Well, the Mid Year Economic and Fiscal Outlook (MYEFO) made some adjustments to the higher education sector and that’s what has brought about all the recent changes in regards to student debt. The MYEFO is a budget that outlines the government’s spending priorities, so essentially the government is hoping to retrieve the money given to students, faster.
What actually are the changes?
Before the reforms, if you were earning less than $55,874 you didn’t have to start paying back your student loan. With the new changes this threshold has been lowered to $45,000. At the moment, many graduates are struggling to find work (and when they do the salaries are relatively low) meaning, less and less people were paying off their student debt. To counteract this, the new threshold will mean its more attainable for graduates to begin paying off their loans.
How much will I have to pay?
As before, how much you pay back will still depend on how much you earn. If you’re earning the minimum of $45,000 you will only be paying back 1% of the loan each year. This amount goes up as you earn more. However, the maximum you will have to pay off is 10% per year and that’s only when you are making $131,000 or more.
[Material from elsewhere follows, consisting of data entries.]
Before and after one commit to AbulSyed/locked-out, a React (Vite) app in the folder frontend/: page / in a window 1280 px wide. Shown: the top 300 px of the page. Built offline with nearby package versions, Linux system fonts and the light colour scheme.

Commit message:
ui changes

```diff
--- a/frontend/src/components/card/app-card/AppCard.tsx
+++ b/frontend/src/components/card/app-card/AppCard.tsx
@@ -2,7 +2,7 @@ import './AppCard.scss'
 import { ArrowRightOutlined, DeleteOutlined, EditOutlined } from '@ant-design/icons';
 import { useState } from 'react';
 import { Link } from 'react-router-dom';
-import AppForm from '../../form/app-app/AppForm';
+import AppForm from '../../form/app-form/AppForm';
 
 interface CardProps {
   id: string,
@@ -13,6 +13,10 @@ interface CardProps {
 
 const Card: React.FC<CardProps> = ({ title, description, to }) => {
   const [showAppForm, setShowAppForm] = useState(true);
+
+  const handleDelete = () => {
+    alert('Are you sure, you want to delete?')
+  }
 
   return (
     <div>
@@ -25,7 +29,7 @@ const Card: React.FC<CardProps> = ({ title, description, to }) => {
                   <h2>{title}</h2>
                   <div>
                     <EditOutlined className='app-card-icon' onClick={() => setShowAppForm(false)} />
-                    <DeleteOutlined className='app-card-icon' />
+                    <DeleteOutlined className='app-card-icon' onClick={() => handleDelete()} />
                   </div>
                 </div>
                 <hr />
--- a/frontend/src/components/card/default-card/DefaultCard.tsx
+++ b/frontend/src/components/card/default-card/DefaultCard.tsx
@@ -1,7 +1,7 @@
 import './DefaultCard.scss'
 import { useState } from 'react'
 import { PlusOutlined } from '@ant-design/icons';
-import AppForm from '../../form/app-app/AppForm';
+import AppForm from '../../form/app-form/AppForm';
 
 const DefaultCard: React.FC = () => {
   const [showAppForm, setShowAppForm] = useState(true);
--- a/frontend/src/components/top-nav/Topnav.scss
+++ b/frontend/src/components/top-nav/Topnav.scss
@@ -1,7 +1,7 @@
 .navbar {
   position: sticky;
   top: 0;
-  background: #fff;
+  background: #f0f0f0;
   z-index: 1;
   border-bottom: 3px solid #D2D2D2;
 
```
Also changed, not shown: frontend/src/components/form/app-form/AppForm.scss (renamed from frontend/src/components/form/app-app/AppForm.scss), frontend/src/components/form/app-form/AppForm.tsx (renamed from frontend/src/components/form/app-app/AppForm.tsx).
The bottom line is, there are changes, and there will always be changes when it comes to government funding. As much as it sucks for students that the repayment threshold has been lowered, the repayments won’t actually make that much difference to your salary or your daily life. But, on the bright side, it also means your loan will be paid off sooner, and you will be free from your student debt sooner! These changes in the law are no reason to panic or to change your mind about going to university. It’s important not to forget how lucky we are to have government funding for our education at all!